According to market researcher Mintel, sales of small cakes have grown by 28 per cent between 2003 and 2007, to around £767 million (€973m at current exchange rates).
Sales of cakes in large, family-sized formats have remained at the same level of around £334m (€434m).
“We now spend well over twice as much on these individual cakes as we do on large cakes (compared to just one and half times back in 2003,” points out Mintel.
The market research firm said that this tendency is not necessarily down to a desire to eat less sweet and fatty treats for health reasons, but rather consumers having less time to partake in traditional afternoon tea with family members or colleagues. Thus, they prefer products in smaller packages that they can eat alone, on the go.
Less consumption could be a side effect of carrying a small cake in one’s hand bag to eat away from home, however, since that means there is far less chance of going back of second helpings.
Portion size focus
The trend towards smaller sizes for sweet treats looks to be in keeping with Food Standards Agency’s current campaign to reduce saturated fat and energy intake in the UK population.
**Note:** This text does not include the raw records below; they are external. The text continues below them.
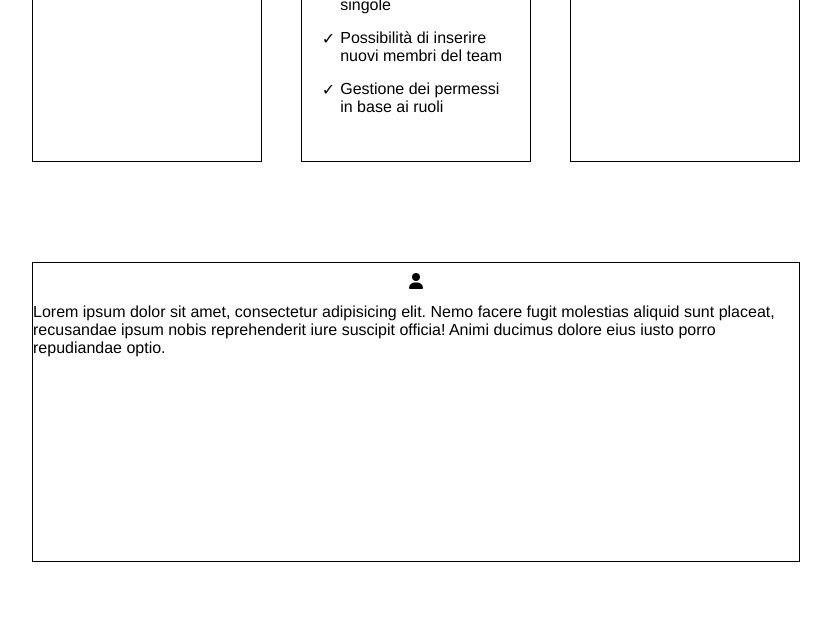
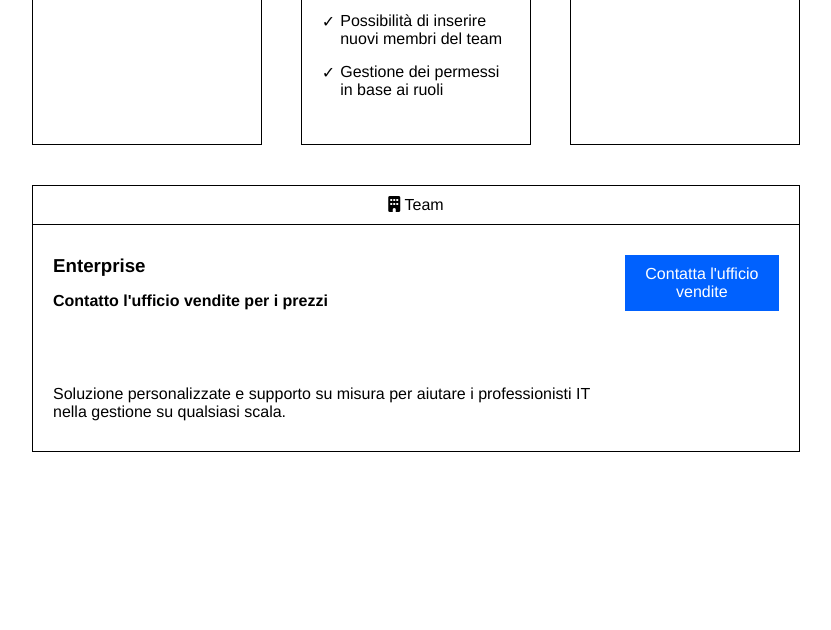
Before and after one commit to gabriele-ag/htmlcss-dropbox, a plain HTML site: page index.html in a window 1280 px wide. Shown: the part 2040-2670 px from the top of the page, without its empty margins (224-1055 px from the left). Drawn offline with Linux system fonts and the light colour scheme.

Commit message:
feat: end enterprise card

```diff
--- a/css/style.css
+++ b/css/style.css
@@ -38,6 +38,7 @@ ul {
 a {
     text-decoration: none;
     display: inline-block;
+    text-align: center;
 }
 
 h2 {
@@ -198,9 +199,9 @@ h1 {
 }
 
 .piano-icon {
-    height: 40px;
     text-align: center;
     padding-top: 10px;
+    padding-bottom: 10px;
 }
 
 .card-piano {
@@ -216,12 +217,6 @@ h1 {
 
 .costo {
     margin-bottom: 10px;
-}
-
-/* Enterprise */
-
-.enterprise-box {
-    height: 300px;
 }
 
 
--- a/index.html
+++ b/index.html
@@ -54,12 +54,12 @@
 
         <!-- Piano-business -->
         <section class="piano-business pad-40y">
-            <div class="prima-parte container2">
+            <div class="prima-parte container2 mar-bott2">
             <h2 class="mar-bott">Trova il piano business che fa per te</h2>
             <span class="fattura">Fatturazione mensile</span>
             <span class="fattura">Fatturazione annuale</span>
             </div>
-            <div class="seconda-parte container2 flex mar-30y">
+            <div class="seconda-parte container2 flex">
                 <div class="piano col-30 border-box">
                     <div class="piano piano-icon">
                         <i class="fa-solid fa-user"></i><span class="piano-icon piano"> Singolo</span>
@@ -137,12 +137,21 @@
         </section>
 
         <section>
-            <div class="enterprise container2 mar-30y">
+            <div class="enterprise container2">
                 <div class="enterprise-box border-box">
                     <div class="piano-icon">
-                        <span class="piano-icon piano"><i class="fa-solid fa-user"></i></span>
+                        <i class="fa-solid fa-building"></i><span class="piano-icon piano"> Team</span>
                     </div>
-                    <p>Lorem ipsum dolor sit amet, consectetur adipisicing elit. Nemo facere fugit molestias aliquid sunt placeat, recusandae ipsum nobis reprehenderit iure suscipit officia! Animi ducimus dolore eius iusto porro repudiandae optio.</p>
+                    <div class="card-piano flex">
+                        <div>
+                        <h3 class="titolo-card mar-bott2">Enterprise</h3>
+                        <p class="bold mar-bott3">Contatto l'ufficio vendite per i prezzi</p>
+                        <p>Soluzione personalizzate e supporto su misura per aiutare i professionisti IT nella gestione su qualsiasi scala.</p>
+                        </div>
+                        <div>
+                        <a href="Ufficio vendite" class="btn">Contatta l'ufficio vendite</a>
+                        </div>
+                    </div>
                 </div>
             </div>
         </section>
```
Part of this campaign involves scope for smaller or standardised portion sizes for some products pre-packed to provide individual servings. Demonstrating that there is demand from consumers for smaller-sized products – whether for health or convenience reason – will add clout to marketeer arguments for new product formats.
The government agency recently conducted research on the relative sizes of various food products now, compared with 15 to 20 years ago.
It found that in premium products, including muffins, cookies, luxury crisps and luxury ice creams and chocolate, larger portion sizes are now available. These are sometimes billed as 'sharer' packs.
Traditional and standard products, like cakes and biscuits, look to have remained the same size.
Some smaller portion sizes are also available for some products, like chocolate, savoury snacks, soft drinks and ice cream bars and comes, but these are often sold in the multi-pack format.
Following analysis of this data and other considerations, participants at a workshop in April recommended that the focus of future work, consumer advice and industry action on portion sizes should be on foods that contribute most to saturated fat intake. These include biscuits, cakes, meat products, savoury snacks, and dairy products and spreads.
Single serving, or 'impulse' purchases of sweet and savoury snacks, as well as sugary and other beverages, should also be prioritised, they said.
Selling individually-wrapped portions, as opposed to one product that can serve several people, will necessarily require more packaging materials.
This appears to run counter to efforts to reduce packaging and waste; According to Defra, in 2007 the UK disposed of an estimated 10.5 million tonnes of packaging waste, of which around 59 per cent of which was recovered and recycled.
However when it comes to food waste, if a large cake is not eaten in one sitting the risk is that it may be thrown away. Individually-wrapped products, on the other hand, stay fresh until opened and are eaten in one go. They are likely to be thrown away only if the best-before date is exceeded.